WHAT IS EXPECTED> Wherever the string "inplace" shows up in the data below, copy the whole line.

Version comparison data:
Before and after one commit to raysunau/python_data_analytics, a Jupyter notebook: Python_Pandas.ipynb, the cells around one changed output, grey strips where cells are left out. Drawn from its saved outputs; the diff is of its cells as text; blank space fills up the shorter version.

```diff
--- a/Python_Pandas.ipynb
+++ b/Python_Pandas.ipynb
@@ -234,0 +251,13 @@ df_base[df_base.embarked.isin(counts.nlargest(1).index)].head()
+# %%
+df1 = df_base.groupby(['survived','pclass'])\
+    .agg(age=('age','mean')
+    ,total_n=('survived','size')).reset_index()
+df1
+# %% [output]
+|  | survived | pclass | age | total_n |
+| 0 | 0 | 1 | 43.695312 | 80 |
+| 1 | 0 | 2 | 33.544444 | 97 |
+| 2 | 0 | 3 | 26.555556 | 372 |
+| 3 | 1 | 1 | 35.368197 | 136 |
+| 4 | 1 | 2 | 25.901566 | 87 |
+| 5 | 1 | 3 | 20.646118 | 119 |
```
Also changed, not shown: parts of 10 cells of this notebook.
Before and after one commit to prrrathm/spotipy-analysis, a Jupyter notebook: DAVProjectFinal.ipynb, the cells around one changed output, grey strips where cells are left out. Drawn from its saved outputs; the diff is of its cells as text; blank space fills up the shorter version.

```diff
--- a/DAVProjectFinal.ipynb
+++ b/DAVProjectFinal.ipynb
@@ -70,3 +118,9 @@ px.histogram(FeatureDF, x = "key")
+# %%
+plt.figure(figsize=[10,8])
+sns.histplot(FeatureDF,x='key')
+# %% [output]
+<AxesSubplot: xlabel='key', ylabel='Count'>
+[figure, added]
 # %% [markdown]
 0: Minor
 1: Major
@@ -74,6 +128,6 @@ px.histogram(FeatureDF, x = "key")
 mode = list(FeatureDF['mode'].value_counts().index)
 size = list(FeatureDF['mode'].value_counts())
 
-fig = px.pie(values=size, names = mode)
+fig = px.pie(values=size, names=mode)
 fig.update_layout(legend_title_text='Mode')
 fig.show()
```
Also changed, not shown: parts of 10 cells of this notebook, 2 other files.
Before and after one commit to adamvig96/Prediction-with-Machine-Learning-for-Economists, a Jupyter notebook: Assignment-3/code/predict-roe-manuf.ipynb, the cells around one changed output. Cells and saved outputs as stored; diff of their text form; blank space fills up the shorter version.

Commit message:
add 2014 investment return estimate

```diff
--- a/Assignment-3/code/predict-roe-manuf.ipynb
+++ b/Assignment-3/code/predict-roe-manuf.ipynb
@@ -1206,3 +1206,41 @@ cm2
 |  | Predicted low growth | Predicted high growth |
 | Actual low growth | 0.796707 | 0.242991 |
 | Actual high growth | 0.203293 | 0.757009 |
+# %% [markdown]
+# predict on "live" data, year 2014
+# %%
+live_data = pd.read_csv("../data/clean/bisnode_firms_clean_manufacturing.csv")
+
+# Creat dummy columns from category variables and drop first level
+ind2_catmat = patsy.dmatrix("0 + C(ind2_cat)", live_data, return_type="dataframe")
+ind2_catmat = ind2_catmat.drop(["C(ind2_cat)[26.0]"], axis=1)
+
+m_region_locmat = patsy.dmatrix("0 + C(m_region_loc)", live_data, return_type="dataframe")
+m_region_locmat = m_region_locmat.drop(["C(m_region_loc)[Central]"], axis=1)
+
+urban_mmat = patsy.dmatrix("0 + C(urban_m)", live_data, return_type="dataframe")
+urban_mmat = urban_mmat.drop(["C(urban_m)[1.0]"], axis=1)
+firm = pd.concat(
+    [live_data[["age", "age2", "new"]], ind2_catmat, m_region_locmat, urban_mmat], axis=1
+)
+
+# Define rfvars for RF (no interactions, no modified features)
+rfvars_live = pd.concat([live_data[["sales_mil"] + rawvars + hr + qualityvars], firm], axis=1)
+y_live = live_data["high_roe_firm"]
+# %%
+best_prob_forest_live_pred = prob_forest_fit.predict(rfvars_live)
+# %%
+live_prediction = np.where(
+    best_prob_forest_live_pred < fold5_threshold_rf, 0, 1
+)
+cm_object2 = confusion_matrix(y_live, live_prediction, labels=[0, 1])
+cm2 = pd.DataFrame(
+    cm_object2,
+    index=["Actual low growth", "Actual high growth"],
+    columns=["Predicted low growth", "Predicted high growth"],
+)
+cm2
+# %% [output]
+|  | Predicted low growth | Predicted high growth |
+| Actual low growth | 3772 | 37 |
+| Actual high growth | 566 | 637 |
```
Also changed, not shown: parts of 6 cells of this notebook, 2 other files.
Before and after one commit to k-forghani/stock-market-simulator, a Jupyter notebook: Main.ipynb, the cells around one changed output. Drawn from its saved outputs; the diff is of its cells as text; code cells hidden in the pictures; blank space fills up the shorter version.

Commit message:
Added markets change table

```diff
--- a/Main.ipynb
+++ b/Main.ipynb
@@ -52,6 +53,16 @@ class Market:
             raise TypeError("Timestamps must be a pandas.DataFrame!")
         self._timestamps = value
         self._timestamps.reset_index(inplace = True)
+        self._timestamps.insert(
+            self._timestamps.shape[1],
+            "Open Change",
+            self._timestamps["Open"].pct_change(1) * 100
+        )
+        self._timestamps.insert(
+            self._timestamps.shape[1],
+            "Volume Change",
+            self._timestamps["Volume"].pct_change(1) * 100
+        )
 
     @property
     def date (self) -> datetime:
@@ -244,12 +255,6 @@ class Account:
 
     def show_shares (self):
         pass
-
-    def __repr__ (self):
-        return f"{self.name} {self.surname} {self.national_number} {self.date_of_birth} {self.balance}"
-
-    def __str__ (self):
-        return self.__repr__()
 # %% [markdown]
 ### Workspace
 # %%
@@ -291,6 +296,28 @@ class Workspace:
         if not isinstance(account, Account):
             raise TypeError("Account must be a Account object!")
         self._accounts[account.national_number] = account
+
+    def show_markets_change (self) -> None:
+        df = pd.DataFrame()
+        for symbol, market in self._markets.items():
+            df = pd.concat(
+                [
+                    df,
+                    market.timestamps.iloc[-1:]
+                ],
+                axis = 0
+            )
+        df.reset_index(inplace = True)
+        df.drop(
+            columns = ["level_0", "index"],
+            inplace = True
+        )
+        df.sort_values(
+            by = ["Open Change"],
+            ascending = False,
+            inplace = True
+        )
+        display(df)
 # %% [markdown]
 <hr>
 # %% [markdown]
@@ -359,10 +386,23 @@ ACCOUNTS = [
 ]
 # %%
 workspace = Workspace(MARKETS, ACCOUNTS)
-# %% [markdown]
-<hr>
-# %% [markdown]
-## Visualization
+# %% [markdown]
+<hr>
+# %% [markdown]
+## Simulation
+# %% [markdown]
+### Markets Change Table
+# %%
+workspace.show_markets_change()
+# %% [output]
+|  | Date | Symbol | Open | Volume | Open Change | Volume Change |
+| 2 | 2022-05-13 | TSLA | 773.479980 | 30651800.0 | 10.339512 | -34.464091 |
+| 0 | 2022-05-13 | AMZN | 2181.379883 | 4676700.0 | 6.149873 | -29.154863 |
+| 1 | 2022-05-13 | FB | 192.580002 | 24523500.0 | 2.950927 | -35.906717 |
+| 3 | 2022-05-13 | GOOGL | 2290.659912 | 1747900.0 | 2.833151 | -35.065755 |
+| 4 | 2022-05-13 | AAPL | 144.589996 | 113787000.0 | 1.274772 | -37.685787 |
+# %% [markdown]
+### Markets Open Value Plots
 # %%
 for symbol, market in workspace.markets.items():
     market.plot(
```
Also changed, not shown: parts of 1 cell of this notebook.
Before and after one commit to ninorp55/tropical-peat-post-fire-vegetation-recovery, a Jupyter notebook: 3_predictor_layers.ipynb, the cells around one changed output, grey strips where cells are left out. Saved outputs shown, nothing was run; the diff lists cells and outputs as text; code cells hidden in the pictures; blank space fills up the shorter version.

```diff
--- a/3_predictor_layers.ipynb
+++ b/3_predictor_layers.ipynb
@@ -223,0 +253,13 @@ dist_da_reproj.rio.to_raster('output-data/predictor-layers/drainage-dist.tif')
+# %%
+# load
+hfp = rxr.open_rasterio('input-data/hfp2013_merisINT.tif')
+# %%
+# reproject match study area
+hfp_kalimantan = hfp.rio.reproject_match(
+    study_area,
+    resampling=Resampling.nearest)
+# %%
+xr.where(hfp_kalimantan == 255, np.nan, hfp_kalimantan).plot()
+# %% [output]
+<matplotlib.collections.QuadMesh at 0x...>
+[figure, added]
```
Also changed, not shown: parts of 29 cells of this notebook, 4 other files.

SOLUTION TO THE PROBLEM>
         self._timestamps.reset_index(inplace = True)
+        df.reset_index(inplace = True)
+            inplace = True
+            inplace = True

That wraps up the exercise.